Permission to slow down — perhaps that’s what you’re aching for again. Maybe you tasted it for a few weeks, or even months, when the pandemic hit, as event after event was cancelled. But now, with vaccinations in arms, and the collective rush to return to life as “normal” (as much as that’s possible), you’re feeling the need again for life to move slower than the modern world seems to allow.

You’re not alone, and the phenomenon may be understandable, at least in good measure.

Age of Accelerations
According to New York Times columnist Thomas Friedman, we are living in “the age of accelerations.” Our world has become increasingly fast-paced through the exponential development of technology and accompanying factors. Now “the pace of technology and scientific change,” he writes, “outstrips the speed with which human beings and societies can usually adapt” (Thank You for Being Late, 39). Friedman claims that “we are living through one of the greatest inflection points in history” (3) — perhaps unequaled in the last 500 years.

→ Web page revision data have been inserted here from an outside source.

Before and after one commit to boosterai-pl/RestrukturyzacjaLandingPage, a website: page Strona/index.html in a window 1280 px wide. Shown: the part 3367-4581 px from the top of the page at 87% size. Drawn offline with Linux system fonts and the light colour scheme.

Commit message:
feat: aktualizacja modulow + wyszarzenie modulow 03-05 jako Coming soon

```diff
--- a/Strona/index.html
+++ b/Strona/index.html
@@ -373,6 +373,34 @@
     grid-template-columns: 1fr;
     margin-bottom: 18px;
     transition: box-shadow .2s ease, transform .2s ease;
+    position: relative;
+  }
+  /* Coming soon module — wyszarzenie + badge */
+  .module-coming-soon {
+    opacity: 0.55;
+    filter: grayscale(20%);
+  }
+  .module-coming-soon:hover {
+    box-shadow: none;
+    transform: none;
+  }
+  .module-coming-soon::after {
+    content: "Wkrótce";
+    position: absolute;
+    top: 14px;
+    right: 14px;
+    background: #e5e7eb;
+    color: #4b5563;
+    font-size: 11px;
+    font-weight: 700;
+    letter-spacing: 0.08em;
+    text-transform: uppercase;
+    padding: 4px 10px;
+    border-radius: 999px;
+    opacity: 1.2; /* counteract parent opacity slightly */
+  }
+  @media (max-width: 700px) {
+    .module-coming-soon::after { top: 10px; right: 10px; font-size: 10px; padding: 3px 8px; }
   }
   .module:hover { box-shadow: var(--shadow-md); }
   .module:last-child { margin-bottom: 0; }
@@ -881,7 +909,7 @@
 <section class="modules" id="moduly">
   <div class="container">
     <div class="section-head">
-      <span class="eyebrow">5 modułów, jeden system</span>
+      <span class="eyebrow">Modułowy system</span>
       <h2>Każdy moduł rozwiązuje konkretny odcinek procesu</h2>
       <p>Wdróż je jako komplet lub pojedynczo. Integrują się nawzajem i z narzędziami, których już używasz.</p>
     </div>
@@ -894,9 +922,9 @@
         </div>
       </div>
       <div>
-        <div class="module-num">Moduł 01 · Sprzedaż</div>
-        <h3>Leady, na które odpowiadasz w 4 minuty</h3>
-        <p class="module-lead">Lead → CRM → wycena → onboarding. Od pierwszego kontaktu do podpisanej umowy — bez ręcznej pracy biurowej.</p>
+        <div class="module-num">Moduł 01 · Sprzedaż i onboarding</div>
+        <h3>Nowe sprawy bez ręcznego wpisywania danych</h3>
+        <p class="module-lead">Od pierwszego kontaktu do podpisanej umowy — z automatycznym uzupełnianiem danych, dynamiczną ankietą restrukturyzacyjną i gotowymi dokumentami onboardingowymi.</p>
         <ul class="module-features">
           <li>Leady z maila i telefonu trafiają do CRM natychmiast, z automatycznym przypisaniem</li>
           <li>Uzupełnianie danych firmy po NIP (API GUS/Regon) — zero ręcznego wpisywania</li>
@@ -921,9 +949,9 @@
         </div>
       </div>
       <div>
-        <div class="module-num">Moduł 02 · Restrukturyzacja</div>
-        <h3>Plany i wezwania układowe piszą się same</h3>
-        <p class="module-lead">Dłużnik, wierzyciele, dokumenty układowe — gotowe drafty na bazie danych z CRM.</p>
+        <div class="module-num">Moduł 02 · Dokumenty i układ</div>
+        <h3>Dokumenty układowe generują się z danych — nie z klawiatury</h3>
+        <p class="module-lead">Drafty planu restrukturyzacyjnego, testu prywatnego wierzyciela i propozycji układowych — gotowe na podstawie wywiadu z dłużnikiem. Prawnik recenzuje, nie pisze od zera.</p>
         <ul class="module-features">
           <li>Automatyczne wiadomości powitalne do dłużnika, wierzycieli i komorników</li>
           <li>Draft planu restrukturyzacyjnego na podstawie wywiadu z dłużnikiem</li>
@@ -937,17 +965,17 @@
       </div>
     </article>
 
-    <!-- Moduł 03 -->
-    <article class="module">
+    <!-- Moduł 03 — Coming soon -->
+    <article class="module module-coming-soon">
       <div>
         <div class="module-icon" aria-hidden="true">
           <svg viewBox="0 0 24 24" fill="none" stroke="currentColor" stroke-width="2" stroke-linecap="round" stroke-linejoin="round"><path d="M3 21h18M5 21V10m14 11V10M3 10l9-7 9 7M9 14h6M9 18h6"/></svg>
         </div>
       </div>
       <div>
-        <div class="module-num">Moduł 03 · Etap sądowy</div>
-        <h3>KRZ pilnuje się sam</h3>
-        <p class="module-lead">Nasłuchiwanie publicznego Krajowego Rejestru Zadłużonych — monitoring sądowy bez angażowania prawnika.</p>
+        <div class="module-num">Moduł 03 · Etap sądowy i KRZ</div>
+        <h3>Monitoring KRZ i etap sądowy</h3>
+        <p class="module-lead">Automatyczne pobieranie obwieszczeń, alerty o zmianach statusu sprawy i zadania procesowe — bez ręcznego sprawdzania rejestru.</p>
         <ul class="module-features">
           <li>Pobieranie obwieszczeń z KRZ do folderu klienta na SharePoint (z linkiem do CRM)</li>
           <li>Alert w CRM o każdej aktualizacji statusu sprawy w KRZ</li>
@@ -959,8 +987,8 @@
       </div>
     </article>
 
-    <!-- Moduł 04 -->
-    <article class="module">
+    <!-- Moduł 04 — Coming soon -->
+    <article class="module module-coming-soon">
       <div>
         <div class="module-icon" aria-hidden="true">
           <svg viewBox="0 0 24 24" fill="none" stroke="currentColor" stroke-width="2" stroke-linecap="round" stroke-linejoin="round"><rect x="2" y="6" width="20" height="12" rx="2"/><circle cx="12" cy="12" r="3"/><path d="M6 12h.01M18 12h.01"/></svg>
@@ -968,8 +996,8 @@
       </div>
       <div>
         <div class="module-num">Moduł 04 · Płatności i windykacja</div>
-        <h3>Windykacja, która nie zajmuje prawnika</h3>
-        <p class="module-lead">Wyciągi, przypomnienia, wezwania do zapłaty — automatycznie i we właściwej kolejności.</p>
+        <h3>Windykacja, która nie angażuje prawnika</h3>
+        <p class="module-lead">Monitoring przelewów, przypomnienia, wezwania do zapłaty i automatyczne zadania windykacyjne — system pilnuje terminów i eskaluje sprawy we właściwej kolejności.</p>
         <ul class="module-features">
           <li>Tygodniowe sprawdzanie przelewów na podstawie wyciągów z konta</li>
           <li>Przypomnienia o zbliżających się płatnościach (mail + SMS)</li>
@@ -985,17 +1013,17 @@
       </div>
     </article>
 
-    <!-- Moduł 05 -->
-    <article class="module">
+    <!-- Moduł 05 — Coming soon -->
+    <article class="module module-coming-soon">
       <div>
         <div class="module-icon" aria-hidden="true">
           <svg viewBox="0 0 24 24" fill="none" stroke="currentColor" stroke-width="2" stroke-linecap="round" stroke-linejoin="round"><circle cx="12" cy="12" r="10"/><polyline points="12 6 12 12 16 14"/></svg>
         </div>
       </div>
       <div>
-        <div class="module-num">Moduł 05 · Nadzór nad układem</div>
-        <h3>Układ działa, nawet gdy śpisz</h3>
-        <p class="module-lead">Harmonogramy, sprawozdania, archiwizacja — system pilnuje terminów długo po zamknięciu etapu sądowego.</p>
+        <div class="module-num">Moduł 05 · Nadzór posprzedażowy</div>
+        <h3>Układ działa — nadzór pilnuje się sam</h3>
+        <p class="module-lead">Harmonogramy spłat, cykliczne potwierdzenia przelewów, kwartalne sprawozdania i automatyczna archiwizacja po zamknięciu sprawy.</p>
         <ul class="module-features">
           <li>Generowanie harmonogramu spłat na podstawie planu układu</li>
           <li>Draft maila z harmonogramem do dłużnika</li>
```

We have come to “a fundamental turning point in history” (4), and perhaps you’ve felt the effects, as I have. To-do lists seem to grow faster than we have time for. We hurry in the morning. Hurry on the road. Hurry at work. Hurry between meetings, and in meetings, and over meals. Hurry to get dinner ready. Hurry to eat. Hurry to get the kids cleaned up, and out the door, and get back home, and get to bed. Then, hurry to do more on evenings and weekends than we realistically have time for. Then hurry to bed ourselves. Get too little sleep. And start it all over the next day.

Even more important than what constant hurry is doing to our work lives, family lives, relationships, and emotional health, is what it’s doing to our souls. The late Dallas Willard (1935–2013) sounded the alarm toward the end of his life: “Hurry is the great enemy of spiritual life in our day.”

Find Your Balance First
The challenge of living in an increasingly fast-paced society, and finding measured ways to slow our lives down to a realistic human speed, will be addressed on many fronts. Whole books, like John Mark Comer’s Ruthless Elimination of Hurry, offer various ideas and strategies. But here I’d like to focus on just one, but one that may be as important, if not more so, than any other:

Begin the day at the pace of God’s word.